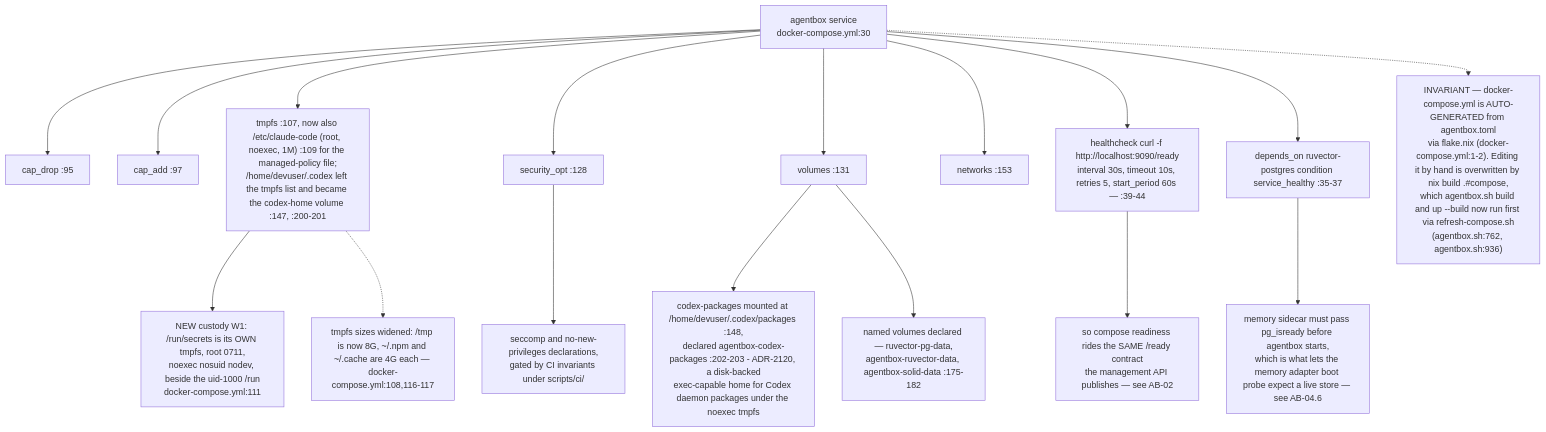
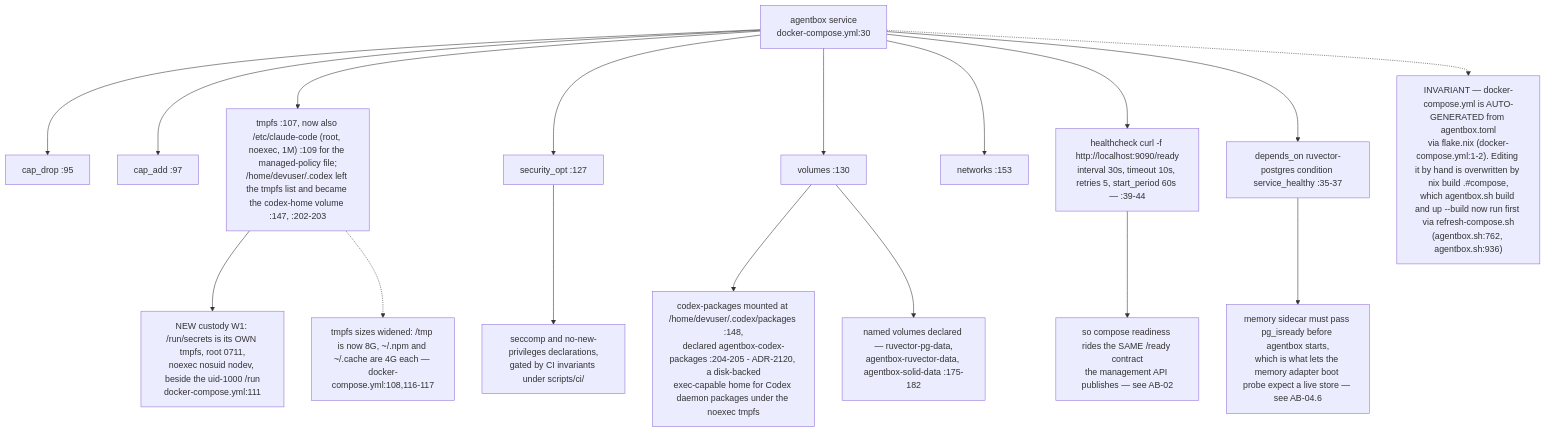
Before and after one commit to DreamLab-AI/VisionFlow: the eighth of 14 diagrams in docs/diagrams/agentbox/06-sidecars-and-compose-overlays.md, drawn with Mermaid. The commit also changed other lines of this file and 36 other files, not shown here.

First line of the commit message:
docs(diagrams): re-derive and re-stamp agentbox, dream-engine, visioncraft, visiontouch and vowl topics; drop LAN addresses

````diff
--- a/docs/diagrams/agentbox/06-sidecars-and-compose-overlays.md
+++ b/docs/diagrams/agentbox/06-sidecars-and-compose-overlays.md
@@ -247,19 +247,19 @@
 ```mermaid
 flowchart TD
     AB["agentbox service<br/>docker-compose.yml:30"] --> CD["cap_drop :95"]
     AB --> CA2["cap_add :97"]
-    AB --> TM["tmpfs :107, now also /etc/claude-code (root, noexec, 1M) :109 for the managed-policy file;<br/>/home/devuser/.codex left the tmpfs list and became the codex-home volume :147, :200-201"]
+    AB --> TM["tmpfs :107, now also /etc/claude-code (root, noexec, 1M) :109 for the managed-policy file;<br/>/home/devuser/.codex left the tmpfs list and became the codex-home volume :147, :202-203"]
     TM --> SEC["NEW custody W1: /run/secrets is its OWN tmpfs, root 0711,<br/>noexec nosuid nodev, beside the uid-1000 /run<br/>docker-compose.yml:111"]
-    AB --> SO["security_opt :128"]
-    AB --> VOL["volumes :131"]
+    AB --> SO["security_opt :127"]
+    AB --> VOL["volumes :130"]
     AB --> NET["networks :153"]
     SO --> SCC["seccomp and no-new-privileges declarations,<br/>gated by CI invariants under scripts/ci/"]
-    VOL --> CXP["codex-packages mounted at /home/devuser/.codex/packages :148,<br/>declared agentbox-codex-packages :202-203 - ADR-2120, a disk-backed<br/>exec-capable home for Codex daemon packages under the noexec tmpfs"]
+    VOL --> CXP["codex-packages mounted at /home/devuser/.codex/packages :148,<br/>declared agentbox-codex-packages :204-205 - ADR-2120, a disk-backed<br/>exec-capable home for Codex daemon packages under the noexec tmpfs"]
     VOL --> NV["named volumes declared — ruvector-pg-data,<br/>agentbox-ruvector-data, agentbox-solid-data :175-182"]
     AB --> HC["healthcheck curl -f http://localhost:9090/ready<br/>interval 30s, timeout 10s, retries 5, start_period 60s — :39-44"]
     HC --> RDY["so compose readiness rides the SAME /ready contract<br/>the management API publishes — see AB-02"]
     AB --> DEP["depends_on ruvector-postgres condition service_healthy :35-37"]
     DEP --> ORD["memory sidecar must pass pg_isready before agentbox starts,<br/>which is what lets the memory adapter boot probe expect a live store — see AB-04.6"]
     AB -.-> GEN["INVARIANT — docker-compose.yml is AUTO-GENERATED from agentbox.toml<br/>via flake.nix (docker-compose.yml:1-2). Editing it by hand is overwritten by nix build .#compose,<br/>which agentbox.sh build and up --build now run first via refresh-compose.sh<br/>(agentbox.sh:762, agentbox.sh:936)"]
     TM -.-> TMS["tmpfs sizes widened: /tmp is now 8G, ~/.npm and ~/.cache are 4G each — docker-compose.yml:108,116-117"]
 ```
````
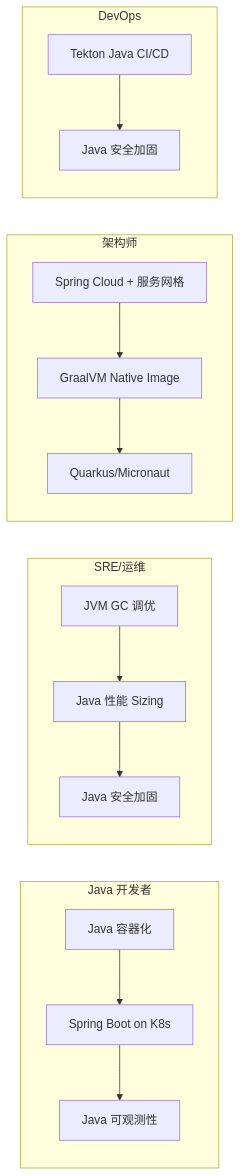
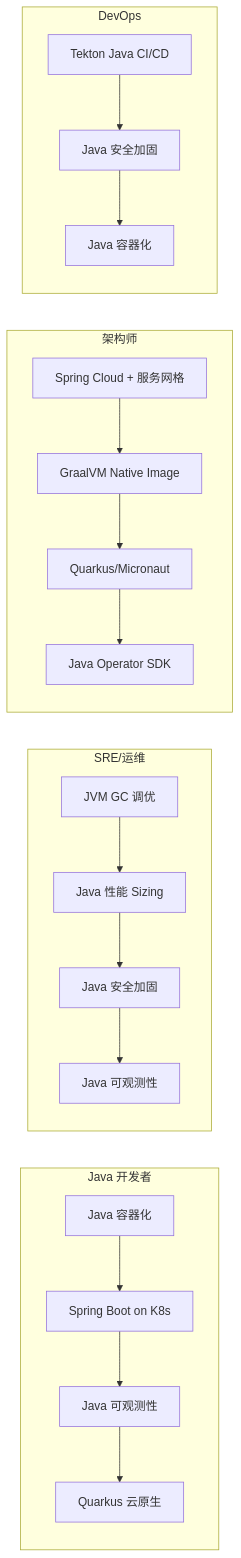
The second of 3 diagrams in topic-java-kubernetes/README.md (kudig-io/kudig-database), drawn with Mermaid before and after one commit. The commit also changed other lines of this file and 8633 other files, not shown here.

````diff
--- a/topic-java-kubernetes/README.md
+++ b/topic-java-kubernetes/README.md
@@ -109,21 +169,25 @@
 ```mermaid
 graph LR
     subgraph "Java 开发者"
         D1[Java 容器化] --> D2[Spring Boot on K8s]
         D2 --> D3[Java 可观测性]
+        D3 --> D4[Quarkus 云原生]
     end
 
     subgraph "SRE/运维"
         O1[JVM GC 调优] --> O2[Java 性能 Sizing]
         O2 --> O3[Java 安全加固]
+        O3 --> O4[Java 可观测性]
     end
 
     subgraph "架构师"
         A1[Spring Cloud + 服务网格] --> A2[GraalVM Native Image]
         A2 --> A3[Quarkus/Micronaut]
+        A3 --> A4[Java Operator SDK]
     end
 
     subgraph "DevOps"
         V1[Tekton Java CI/CD] --> V2[Java 安全加固]
+        V2 --> V3[Java 容器化]
     end
 ```
````
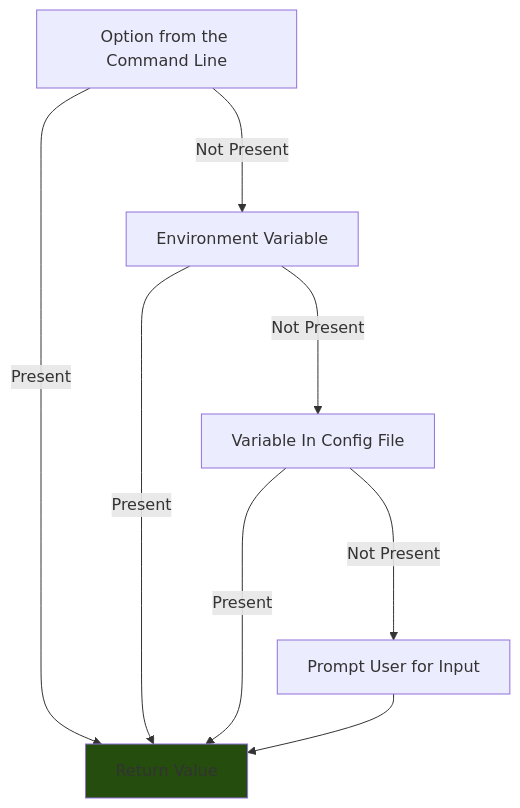
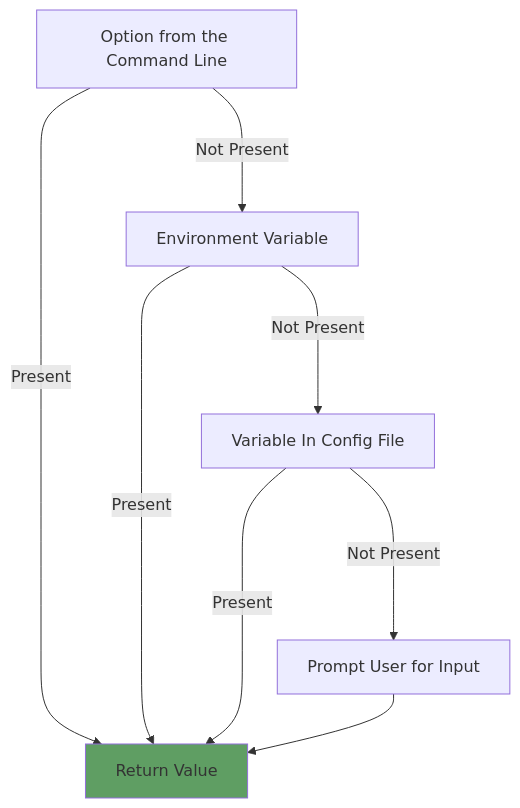
The diagram in Readme.md (aexol-studio/config-maker), drawn with Mermaid before and after one commit.

Commit message:
Redesign Readme.md

````diff
--- a/Readme.md
+++ b/Readme.md
@@ -18,12 +18,12 @@
 ```mermaid
 flowchart TD
     A[Option from the Command Line] --Present--> R[Return Value]
     A --Not Present--->
     D[Environment Variable] --Present--> R
     D --Not Present--->
     E[Variable In Config File] --Present-->   R
     E --Not Present--->
     F[Prompt User for Input] --> R
 
-    style R fill:#244d0e
+    style R fill:#5F9E63
 ```
````
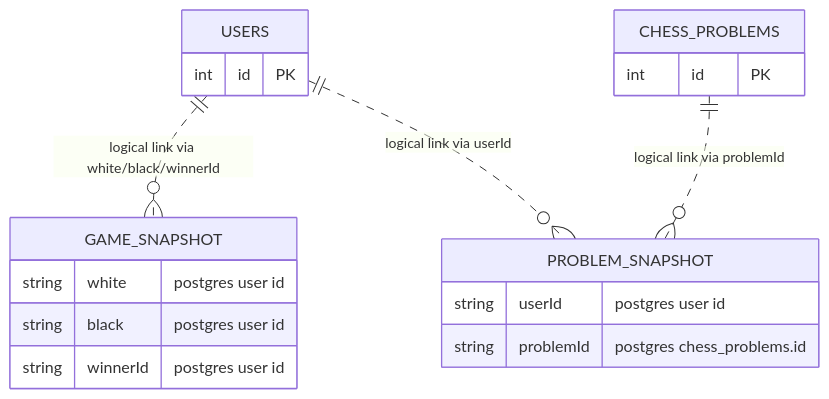
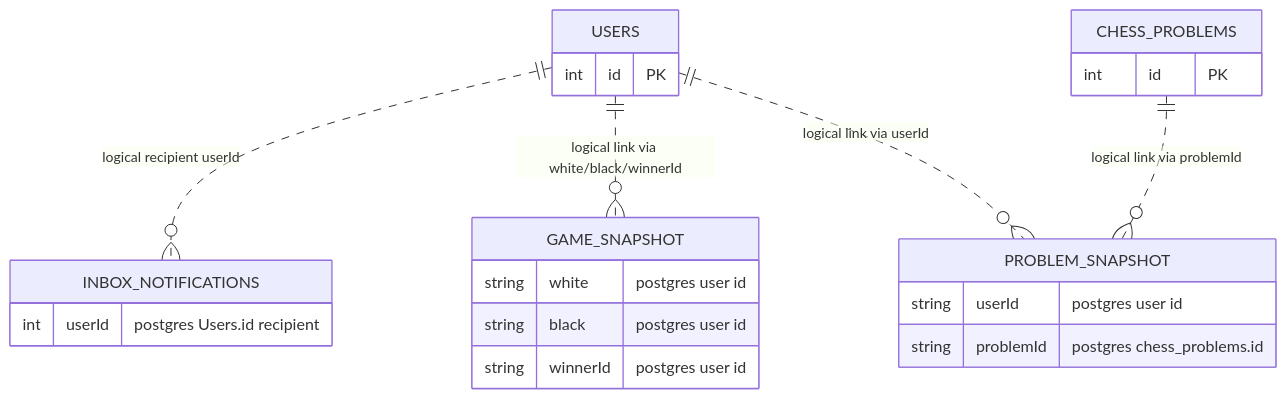
The third of 3 diagrams in docs/11-erd-databases.md (Aram47/chess-game-monolit-backend), drawn with Mermaid before and after one commit. The commit also changed other lines of this file and 5 other files, not shown here.

````diff
--- a/docs/11-erd-databases.md
+++ b/docs/11-erd-databases.md
@@ -150,25 +167,30 @@
 ```mermaid
 erDiagram
   USERS {
     int id PK
   }
 
   CHESS_PROBLEMS {
     int id PK
+  }
+
+  INBOX_NOTIFICATIONS {
+    int userId "postgres Users.id recipient"
   }
 
   GAME_SNAPSHOT {
     string white "postgres user id"
     string black "postgres user id"
     string winnerId "postgres user id"
   }
 
   PROBLEM_SNAPSHOT {
     string userId "postgres user id"
     string problemId "postgres chess_problems.id"
   }
 
+  USERS ||..o{ INBOX_NOTIFICATIONS : "logical recipient userId"
   USERS ||..o{ GAME_SNAPSHOT : "logical link via white/black/winnerId"
   USERS ||..o{ PROBLEM_SNAPSHOT : "logical link via userId"
   CHESS_PROBLEMS ||..o{ PROBLEM_SNAPSHOT : "logical link via problemId"
 ```
````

*ABOUT THIS TASK*. From the entries above, work out how many lines include "userId"; the number is the only answer wanted.

*ANSWER SECTION*. 4